We hear the stories every day. A number of television personalities, politicians, and writers have admitted to plagiarizing. Whether intentional or not, plagiarism has affected every industry, including scholarly communications, no doubt fueled by the easy access to information through the Internet.
The Nurse Practitioner is committed to delivering high-quality articles for its readers. Part of what that means, in addition to undergoing a rigorous peer review, is that content is free from plagiarism. Fortunately, plagiarism detection software has also become more advanced as of late. iThenticate is one type of software that can be used to ensure that a piece hasn't been plagiarized. It assists authors, editors, and publishers with monitoring for potential plagiarism or academic misconduct in articles. iThenticate boasts the largest scholarly comparison database and has checked over 50 million documents for plagiarism.
The process takes only three steps:
1. Content is uploaded via Editorial Manager, where it is screened using iThenticate prior to being routed for peer review. Authors' work is safe and will not be disseminated.
2. Uploaded documents are compared against those in a large database for plagiarism and attributes using iThenticate's software. The software crawls against documents in other publications and online to check for similarities.
3. The compared document will be ready to review in just a few minutes. The report includes complete results including any unattributed sources and matched content.

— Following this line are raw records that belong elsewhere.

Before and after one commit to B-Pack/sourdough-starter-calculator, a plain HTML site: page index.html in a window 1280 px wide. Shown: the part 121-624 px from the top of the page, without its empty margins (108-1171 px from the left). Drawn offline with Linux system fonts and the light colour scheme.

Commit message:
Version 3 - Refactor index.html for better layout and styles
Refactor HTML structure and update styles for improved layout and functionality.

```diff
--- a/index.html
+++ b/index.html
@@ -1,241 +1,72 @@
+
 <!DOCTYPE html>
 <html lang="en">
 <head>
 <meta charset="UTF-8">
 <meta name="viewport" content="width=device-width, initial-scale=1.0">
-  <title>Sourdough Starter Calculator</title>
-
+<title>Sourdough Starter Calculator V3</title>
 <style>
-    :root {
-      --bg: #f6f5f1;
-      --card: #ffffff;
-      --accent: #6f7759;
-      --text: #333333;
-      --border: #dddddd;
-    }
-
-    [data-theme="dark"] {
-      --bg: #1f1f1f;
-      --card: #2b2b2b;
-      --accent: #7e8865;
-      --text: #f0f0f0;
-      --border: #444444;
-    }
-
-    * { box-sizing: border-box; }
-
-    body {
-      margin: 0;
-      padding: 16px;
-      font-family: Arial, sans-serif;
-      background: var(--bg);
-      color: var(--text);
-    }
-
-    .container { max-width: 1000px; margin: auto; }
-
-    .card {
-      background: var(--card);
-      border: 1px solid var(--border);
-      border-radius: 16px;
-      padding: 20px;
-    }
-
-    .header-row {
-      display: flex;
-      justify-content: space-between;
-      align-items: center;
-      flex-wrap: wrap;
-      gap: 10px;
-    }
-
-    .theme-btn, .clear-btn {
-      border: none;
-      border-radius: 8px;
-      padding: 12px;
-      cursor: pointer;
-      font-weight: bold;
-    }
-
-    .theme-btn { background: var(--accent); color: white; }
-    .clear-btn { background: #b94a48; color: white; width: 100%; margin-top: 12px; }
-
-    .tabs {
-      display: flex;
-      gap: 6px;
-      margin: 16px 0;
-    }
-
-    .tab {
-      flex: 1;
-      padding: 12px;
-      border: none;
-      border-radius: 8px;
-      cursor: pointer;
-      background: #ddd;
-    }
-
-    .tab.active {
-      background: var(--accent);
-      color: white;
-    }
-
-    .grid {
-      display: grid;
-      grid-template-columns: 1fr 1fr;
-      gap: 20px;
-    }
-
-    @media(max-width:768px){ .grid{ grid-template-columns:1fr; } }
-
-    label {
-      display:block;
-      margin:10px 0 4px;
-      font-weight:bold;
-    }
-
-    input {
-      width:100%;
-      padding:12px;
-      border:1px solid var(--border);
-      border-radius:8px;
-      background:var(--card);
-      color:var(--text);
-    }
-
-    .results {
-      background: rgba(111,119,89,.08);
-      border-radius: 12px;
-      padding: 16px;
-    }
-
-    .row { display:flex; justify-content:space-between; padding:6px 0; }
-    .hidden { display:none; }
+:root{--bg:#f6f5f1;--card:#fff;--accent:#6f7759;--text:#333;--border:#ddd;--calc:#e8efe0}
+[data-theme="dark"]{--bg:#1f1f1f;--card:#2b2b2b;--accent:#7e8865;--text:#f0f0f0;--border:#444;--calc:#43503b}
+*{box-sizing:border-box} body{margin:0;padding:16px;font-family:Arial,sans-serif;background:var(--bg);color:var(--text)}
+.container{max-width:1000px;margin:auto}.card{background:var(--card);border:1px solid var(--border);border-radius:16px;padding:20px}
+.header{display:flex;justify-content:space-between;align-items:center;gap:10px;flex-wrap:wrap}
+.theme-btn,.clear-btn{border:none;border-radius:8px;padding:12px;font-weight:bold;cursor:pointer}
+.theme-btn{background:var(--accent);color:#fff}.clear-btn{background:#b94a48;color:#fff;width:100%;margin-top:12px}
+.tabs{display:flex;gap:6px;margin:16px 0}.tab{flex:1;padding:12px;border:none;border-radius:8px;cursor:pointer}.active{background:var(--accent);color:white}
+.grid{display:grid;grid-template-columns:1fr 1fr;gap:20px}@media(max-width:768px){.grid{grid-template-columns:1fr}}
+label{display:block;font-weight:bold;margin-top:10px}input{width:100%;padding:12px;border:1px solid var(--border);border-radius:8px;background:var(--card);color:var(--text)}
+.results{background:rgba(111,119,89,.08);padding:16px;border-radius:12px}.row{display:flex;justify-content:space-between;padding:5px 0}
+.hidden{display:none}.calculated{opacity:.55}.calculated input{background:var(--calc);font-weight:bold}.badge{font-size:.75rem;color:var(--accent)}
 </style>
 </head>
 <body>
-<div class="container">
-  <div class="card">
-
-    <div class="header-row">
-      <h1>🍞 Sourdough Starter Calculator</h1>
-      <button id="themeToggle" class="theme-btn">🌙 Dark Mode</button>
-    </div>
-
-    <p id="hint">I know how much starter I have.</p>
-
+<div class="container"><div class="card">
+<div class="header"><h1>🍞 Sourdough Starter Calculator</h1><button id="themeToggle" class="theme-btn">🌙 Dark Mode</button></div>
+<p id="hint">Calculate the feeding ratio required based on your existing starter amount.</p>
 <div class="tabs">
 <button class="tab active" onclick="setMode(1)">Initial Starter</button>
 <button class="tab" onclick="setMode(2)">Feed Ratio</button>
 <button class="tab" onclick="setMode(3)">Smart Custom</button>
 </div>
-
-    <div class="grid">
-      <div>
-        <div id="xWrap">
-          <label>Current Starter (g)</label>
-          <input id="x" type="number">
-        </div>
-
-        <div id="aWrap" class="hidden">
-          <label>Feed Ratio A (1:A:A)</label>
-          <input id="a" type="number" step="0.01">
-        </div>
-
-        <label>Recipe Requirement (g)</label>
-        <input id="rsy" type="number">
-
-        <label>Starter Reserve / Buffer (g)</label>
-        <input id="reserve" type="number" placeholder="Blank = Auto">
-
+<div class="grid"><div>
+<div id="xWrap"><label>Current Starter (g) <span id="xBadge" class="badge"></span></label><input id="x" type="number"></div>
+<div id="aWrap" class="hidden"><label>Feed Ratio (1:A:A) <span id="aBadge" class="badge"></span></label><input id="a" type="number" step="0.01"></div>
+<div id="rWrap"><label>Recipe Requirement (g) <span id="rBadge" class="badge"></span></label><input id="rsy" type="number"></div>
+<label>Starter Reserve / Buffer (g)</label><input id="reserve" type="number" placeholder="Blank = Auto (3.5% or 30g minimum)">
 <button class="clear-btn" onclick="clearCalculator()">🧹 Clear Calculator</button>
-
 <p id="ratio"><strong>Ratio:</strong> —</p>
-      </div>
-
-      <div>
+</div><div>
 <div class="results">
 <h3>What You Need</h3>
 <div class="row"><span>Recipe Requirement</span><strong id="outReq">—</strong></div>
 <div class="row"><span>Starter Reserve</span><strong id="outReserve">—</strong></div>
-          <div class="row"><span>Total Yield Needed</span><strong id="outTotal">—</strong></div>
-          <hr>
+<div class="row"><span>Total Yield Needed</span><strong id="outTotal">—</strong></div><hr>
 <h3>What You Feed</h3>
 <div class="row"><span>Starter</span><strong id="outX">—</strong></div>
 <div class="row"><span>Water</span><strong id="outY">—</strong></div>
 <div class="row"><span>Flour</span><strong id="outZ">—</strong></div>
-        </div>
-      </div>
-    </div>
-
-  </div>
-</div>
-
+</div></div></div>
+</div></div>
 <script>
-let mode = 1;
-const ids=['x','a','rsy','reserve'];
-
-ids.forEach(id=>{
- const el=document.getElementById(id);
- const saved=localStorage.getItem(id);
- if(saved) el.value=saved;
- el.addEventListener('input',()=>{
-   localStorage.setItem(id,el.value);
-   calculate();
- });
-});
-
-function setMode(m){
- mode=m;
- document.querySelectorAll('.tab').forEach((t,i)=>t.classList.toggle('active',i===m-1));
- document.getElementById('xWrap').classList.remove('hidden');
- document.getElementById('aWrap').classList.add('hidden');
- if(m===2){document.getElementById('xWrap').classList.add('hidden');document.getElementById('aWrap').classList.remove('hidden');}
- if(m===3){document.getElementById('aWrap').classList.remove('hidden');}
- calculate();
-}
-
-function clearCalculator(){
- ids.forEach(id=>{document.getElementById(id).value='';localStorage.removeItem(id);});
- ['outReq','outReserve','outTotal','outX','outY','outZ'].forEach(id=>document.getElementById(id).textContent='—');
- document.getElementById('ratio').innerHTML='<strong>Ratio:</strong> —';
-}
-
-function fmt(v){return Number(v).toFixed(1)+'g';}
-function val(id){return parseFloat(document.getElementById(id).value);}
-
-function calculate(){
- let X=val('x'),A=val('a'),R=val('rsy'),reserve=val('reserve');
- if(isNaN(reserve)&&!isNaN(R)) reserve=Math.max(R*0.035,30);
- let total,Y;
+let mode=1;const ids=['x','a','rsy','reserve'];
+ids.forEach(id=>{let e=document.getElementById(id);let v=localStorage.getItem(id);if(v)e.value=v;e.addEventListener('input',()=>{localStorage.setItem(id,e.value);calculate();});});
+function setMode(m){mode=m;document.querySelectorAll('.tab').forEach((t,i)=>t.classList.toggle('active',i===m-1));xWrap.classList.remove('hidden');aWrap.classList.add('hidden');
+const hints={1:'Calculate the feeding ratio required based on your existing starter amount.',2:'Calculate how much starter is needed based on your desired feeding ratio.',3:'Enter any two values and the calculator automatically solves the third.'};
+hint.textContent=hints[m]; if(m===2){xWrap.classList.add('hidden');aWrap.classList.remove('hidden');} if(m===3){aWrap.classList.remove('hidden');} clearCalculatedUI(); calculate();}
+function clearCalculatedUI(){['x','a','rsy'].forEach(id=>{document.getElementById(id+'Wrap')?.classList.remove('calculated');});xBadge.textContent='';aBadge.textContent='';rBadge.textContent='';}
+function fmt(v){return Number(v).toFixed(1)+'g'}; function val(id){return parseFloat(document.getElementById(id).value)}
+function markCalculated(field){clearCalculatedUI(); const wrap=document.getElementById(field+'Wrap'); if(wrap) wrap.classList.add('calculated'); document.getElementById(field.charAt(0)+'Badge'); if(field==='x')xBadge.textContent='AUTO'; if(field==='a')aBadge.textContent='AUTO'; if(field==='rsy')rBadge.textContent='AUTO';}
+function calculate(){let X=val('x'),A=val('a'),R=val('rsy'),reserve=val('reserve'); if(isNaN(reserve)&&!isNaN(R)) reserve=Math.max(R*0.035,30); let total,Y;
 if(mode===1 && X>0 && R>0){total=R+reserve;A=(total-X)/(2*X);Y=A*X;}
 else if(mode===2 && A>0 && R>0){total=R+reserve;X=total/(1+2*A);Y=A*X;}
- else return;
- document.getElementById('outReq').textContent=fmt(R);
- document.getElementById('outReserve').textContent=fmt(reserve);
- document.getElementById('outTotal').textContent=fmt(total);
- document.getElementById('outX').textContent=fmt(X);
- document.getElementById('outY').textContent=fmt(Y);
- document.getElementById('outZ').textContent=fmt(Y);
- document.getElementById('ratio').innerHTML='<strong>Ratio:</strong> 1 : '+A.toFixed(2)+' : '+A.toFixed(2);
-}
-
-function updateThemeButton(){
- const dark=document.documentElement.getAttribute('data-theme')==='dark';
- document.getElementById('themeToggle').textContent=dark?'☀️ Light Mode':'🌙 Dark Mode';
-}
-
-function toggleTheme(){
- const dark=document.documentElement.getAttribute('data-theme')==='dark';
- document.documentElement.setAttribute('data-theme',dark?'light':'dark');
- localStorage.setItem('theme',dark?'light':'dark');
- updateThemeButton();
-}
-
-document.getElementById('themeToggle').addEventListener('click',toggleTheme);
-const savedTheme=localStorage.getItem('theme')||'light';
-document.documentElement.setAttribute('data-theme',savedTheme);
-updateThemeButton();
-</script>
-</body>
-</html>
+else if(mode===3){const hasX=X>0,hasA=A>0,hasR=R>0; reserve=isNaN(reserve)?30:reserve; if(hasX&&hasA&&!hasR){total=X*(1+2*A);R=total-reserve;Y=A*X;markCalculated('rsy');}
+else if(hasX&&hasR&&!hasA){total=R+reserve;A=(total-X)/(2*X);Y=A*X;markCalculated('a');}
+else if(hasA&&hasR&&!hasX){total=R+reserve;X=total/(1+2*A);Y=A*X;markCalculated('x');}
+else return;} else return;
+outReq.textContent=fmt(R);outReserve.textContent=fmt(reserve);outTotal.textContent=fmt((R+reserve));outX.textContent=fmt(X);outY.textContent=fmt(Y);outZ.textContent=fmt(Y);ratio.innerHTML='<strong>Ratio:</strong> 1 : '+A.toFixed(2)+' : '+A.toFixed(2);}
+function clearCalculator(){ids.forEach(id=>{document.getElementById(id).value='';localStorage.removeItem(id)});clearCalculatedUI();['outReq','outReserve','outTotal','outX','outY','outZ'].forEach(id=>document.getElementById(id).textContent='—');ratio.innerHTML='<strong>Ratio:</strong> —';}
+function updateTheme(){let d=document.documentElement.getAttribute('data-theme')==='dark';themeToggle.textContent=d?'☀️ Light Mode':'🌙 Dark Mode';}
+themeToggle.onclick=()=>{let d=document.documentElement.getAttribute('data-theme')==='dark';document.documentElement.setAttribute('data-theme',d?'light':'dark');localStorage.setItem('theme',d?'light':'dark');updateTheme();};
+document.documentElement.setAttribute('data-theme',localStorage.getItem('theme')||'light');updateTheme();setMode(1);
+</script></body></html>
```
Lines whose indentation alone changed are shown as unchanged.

Editors of the journal use this report to examine whether plagiarism has occurred and decide how to address findings.
Authors, researchers, subscribers, and editors comprising The Nurse Practitioner's ecosystem can rest assured knowing that all manuscripts submitted for consideration are required to pass through iThenticate prior to being accepted for publication. Wolters Kluwer Health/Lippincott Williams & Wilkins journals are proud to take a strong stand behind integrity in scholarly publications and communications, especially knowing that the information you trust in The Nurse Practitioner informs the important work you do in caring for patients.